A spokesman said that should the panel adopt any opinions from the review process, the views will be published in mid-October following the meeting, which is due to take place between 22-24 September.
The six colours: Tartrazine (E102), Quinoline Yellow (E104), Sunset Yellow (E110), Carmoisine (E122), Ponceau 4R (E124) and Allura Red (E129) have been fast tracked to the front of the queue for evaluation after the Southampton Study found possible links with hyperactivity in children.
The verdict of the panel will be put to the European Commission to feed into its broader review of food colourings used in the EU.
“We’re unsure if any opinions on any of the colours will be adopted but if so we wouldn’t be looking to publish until October,” said the EFSA spokesman.
The food additives panel met in January to review the safety of Allura Red but failed to reach a conclusive verdict.

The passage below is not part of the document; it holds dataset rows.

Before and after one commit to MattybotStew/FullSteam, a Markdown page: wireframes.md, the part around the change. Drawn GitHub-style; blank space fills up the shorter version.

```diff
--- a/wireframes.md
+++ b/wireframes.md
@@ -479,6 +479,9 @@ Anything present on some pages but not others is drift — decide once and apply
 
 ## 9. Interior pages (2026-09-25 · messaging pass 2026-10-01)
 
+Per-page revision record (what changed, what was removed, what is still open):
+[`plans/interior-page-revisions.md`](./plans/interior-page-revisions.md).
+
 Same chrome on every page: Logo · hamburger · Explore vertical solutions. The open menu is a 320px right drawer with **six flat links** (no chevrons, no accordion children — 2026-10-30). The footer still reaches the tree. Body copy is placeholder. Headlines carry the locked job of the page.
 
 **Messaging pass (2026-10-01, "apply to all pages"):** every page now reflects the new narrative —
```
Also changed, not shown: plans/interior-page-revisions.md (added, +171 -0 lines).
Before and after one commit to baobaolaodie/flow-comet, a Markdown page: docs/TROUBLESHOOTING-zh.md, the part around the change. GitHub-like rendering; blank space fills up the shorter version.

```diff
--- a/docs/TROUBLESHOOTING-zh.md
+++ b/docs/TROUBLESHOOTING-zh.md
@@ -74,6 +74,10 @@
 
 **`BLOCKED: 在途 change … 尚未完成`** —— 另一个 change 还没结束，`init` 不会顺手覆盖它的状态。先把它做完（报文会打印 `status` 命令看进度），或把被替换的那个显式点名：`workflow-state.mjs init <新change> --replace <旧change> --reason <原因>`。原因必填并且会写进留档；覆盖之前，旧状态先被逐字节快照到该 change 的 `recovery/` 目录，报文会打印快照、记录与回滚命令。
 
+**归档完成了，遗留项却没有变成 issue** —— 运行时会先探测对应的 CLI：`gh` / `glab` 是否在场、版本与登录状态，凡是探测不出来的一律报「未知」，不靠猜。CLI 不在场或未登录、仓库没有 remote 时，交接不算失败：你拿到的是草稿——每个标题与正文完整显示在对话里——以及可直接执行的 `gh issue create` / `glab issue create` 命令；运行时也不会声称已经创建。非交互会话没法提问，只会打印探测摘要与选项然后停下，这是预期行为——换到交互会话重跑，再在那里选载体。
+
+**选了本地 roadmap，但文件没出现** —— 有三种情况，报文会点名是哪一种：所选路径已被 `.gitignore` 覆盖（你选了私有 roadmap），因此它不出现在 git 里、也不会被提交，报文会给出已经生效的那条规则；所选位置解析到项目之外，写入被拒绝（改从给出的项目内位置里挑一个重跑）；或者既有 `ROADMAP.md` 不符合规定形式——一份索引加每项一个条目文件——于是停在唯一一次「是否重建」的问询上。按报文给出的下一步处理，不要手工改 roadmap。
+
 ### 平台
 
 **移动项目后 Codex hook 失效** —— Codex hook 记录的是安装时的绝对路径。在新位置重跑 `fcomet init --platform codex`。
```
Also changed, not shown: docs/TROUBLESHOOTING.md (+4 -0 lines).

Allura Red will now be discussed along with the other five colours at the September meeting.
In its review of the Southampton study itself, EFSA found little evidence to link them with adverse effects on children's health or behaviour. This was largely due to the fact the colours were mixed and it was not possible to ascribe their effect to any one colour in particular.
The latest review, however, will take into account additional evidence on the six colours aside from the Southampton data.
Reviews into the 39 or so colours not involved in the Southampton study are ongoing, according to the spokesman, with reviews of a number of Azo dyes due to be completed in March 2010.
EFSA is working on the basis of pre-evaluations by the working group on food additives, to determine whether each individual additive should be subject to a full or partial reevaluation.
This article has been updated to reflect the fact that results will only be published in October should any of the panel's opinions be adopted.